Copy the listing out in full. Keep every word as it is.

Data
- Opening Delimiter -
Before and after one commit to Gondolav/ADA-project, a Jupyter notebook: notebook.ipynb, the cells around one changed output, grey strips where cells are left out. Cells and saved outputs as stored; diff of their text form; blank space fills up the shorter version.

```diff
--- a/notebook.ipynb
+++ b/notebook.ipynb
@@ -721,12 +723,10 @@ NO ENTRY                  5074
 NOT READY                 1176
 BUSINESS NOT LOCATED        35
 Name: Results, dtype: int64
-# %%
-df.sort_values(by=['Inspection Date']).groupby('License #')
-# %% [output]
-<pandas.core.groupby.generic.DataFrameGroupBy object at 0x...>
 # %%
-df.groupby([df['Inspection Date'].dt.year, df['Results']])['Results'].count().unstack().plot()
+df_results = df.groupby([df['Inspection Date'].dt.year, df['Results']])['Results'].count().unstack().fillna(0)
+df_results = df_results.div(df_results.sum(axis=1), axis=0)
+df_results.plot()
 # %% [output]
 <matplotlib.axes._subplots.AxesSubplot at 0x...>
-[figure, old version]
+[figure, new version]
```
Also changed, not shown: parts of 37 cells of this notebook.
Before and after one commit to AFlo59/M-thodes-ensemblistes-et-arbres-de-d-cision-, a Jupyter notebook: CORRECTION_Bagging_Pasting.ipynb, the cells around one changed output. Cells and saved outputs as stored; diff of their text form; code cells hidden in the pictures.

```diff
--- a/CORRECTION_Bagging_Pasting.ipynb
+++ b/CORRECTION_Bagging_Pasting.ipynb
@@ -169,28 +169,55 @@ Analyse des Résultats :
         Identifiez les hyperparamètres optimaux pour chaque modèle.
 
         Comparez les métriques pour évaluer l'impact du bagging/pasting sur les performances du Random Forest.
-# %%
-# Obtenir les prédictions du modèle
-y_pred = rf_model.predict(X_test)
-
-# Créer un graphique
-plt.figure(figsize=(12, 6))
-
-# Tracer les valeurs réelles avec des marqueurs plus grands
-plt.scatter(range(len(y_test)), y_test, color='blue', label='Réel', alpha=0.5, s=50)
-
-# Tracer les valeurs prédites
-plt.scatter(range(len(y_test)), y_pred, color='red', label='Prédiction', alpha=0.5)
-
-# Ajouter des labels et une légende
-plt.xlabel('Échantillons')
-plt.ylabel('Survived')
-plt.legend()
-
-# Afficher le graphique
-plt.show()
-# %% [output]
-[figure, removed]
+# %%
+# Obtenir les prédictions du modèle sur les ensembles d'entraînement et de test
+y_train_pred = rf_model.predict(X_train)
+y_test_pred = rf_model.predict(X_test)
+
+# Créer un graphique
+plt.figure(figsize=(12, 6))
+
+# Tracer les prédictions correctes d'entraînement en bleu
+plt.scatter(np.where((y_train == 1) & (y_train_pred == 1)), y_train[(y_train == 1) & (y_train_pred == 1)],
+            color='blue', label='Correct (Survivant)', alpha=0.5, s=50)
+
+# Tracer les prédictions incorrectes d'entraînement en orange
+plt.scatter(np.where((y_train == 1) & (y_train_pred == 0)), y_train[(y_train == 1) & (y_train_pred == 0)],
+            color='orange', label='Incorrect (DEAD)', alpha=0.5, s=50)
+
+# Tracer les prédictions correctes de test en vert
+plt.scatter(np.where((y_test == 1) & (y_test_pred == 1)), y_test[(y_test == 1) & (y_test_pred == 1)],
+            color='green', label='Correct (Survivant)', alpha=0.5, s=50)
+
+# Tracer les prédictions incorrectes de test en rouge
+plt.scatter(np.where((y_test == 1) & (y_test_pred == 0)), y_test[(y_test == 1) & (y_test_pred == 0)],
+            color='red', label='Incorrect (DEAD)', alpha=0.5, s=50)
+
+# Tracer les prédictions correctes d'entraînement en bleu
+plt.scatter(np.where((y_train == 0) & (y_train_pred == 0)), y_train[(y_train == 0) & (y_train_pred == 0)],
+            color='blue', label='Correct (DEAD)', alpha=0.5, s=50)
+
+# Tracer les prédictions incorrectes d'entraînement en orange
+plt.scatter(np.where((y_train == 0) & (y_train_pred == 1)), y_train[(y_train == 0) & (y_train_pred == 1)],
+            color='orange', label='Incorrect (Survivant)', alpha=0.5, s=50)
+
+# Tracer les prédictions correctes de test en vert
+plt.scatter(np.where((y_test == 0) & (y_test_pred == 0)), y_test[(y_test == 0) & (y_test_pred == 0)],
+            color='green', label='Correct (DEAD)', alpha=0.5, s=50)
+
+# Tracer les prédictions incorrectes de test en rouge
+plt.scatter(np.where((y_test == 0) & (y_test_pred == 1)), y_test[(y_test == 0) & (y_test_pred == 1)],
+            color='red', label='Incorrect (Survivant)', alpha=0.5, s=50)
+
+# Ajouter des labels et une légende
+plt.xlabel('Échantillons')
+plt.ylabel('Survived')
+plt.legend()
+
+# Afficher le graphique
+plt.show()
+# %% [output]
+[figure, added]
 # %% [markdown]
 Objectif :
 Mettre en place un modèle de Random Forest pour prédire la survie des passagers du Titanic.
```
- Closing Delimiter -
Reply
Before and after one commit to Gondolav/ADA-project, a Jupyter notebook: notebook.ipynb, the cells around one changed output, grey strips where cells are left out. Cells and saved outputs as stored; diff of their text form; blank space fills up the shorter version.

```diff
--- a/notebook.ipynb
+++ b/notebook.ipynb
@@ -721,12 +723,10 @@ NO ENTRY                  5074
 NOT READY                 1176
 BUSINESS NOT LOCATED        35
 Name: Results, dtype: int64
-# %%
-df.sort_values(by=['Inspection Date']).groupby('License #')
-# %% [output]
-<pandas.core.groupby.generic.DataFrameGroupBy object at 0x...>
 # %%
-df.groupby([df['Inspection Date'].dt.year, df['Results']])['Results'].count().unstack().plot()
+df_results = df.groupby([df['Inspection Date'].dt.year, df['Results']])['Results'].count().unstack().fillna(0)
+df_results = df_results.div(df_results.sum(axis=1), axis=0)
+df_results.plot()
 # %% [output]
 <matplotlib.axes._subplots.AxesSubplot at 0x...>
-[figure, old version]
+[figure, new version]
```
Also changed, not shown: parts of 37 cells of this notebook.
Before and after one commit to AFlo59/M-thodes-ensemblistes-et-arbres-de-d-cision-, a Jupyter notebook: CORRECTION_Bagging_Pasting.ipynb, the cells around one changed output. Cells and saved outputs as stored; diff of their text form; code cells hidden in the pictures.

```diff
--- a/CORRECTION_Bagging_Pasting.ipynb
+++ b/CORRECTION_Bagging_Pasting.ipynb
@@ -169,28 +169,55 @@ Analyse des Résultats :
         Identifiez les hyperparamètres optimaux pour chaque modèle.
 
         Comparez les métriques pour évaluer l'impact du bagging/pasting sur les performances du Random Forest.
-# %%
-# Obtenir les prédictions du modèle
-y_pred = rf_model.predict(X_test)
-
-# Créer un graphique
-plt.figure(figsize=(12, 6))
-
-# Tracer les valeurs réelles avec des marqueurs plus grands
-plt.scatter(range(len(y_test)), y_test, color='blue', label='Réel', alpha=0.5, s=50)
-
-# Tracer les valeurs prédites
-plt.scatter(range(len(y_test)), y_pred, color='red', label='Prédiction', alpha=0.5)
-
-# Ajouter des labels et une légende
-plt.xlabel('Échantillons')
-plt.ylabel('Survived')
-plt.legend()
-
-# Afficher le graphique
-plt.show()
-# %% [output]
-[figure, removed]
+# %%
+# Obtenir les prédictions du modèle sur les ensembles d'entraînement et de test
+y_train_pred = rf_model.predict(X_train)
+y_test_pred = rf_model.predict(X_test)
+
+# Créer un graphique
+plt.figure(figsize=(12, 6))
+
+# Tracer les prédictions correctes d'entraînement en bleu
+plt.scatter(np.where((y_train == 1) & (y_train_pred == 1)), y_train[(y_train == 1) & (y_train_pred == 1)],
+            color='blue', label='Correct (Survivant)', alpha=0.5, s=50)
+
+# Tracer les prédictions incorrectes d'entraînement en orange
+plt.scatter(np.where((y_train == 1) & (y_train_pred == 0)), y_train[(y_train == 1) & (y_train_pred == 0)],
+            color='orange', label='Incorrect (DEAD)', alpha=0.5, s=50)
+
+# Tracer les prédictions correctes de test en vert
+plt.scatter(np.where((y_test == 1) & (y_test_pred == 1)), y_test[(y_test == 1) & (y_test_pred == 1)],
+            color='green', label='Correct (Survivant)', alpha=0.5, s=50)
+
+# Tracer les prédictions incorrectes de test en rouge
+plt.scatter(np.where((y_test == 1) & (y_test_pred == 0)), y_test[(y_test == 1) & (y_test_pred == 0)],
+            color='red', label='Incorrect (DEAD)', alpha=0.5, s=50)
+
+# Tracer les prédictions correctes d'entraînement en bleu
+plt.scatter(np.where((y_train == 0) & (y_train_pred == 0)), y_train[(y_train == 0) & (y_train_pred == 0)],
+            color='blue', label='Correct (DEAD)', alpha=0.5, s=50)
+
+# Tracer les prédictions incorrectes d'entraînement en orange
+plt.scatter(np.where((y_train == 0) & (y_train_pred == 1)), y_train[(y_train == 0) & (y_train_pred == 1)],
+            color='orange', label='Incorrect (Survivant)', alpha=0.5, s=50)
+
+# Tracer les prédictions correctes de test en vert
+plt.scatter(np.where((y_test == 0) & (y_test_pred == 0)), y_test[(y_test == 0) & (y_test_pred == 0)],
+            color='green', label='Correct (DEAD)', alpha=0.5, s=50)
+
+# Tracer les prédictions incorrectes de test en rouge
+plt.scatter(np.where((y_test == 0) & (y_test_pred == 1)), y_test[(y_test == 0) & (y_test_pred == 1)],
+            color='red', label='Incorrect (Survivant)', alpha=0.5, s=50)
+
+# Ajouter des labels et une légende
+plt.xlabel('Échantillons')
+plt.ylabel('Survived')
+plt.legend()
+
+# Afficher le graphique
+plt.show()
+# %% [output]
+[figure, added]
 # %% [markdown]
 Objectif :
 Mettre en place un modèle de Random Forest pour prédire la survie des passagers du Titanic.
```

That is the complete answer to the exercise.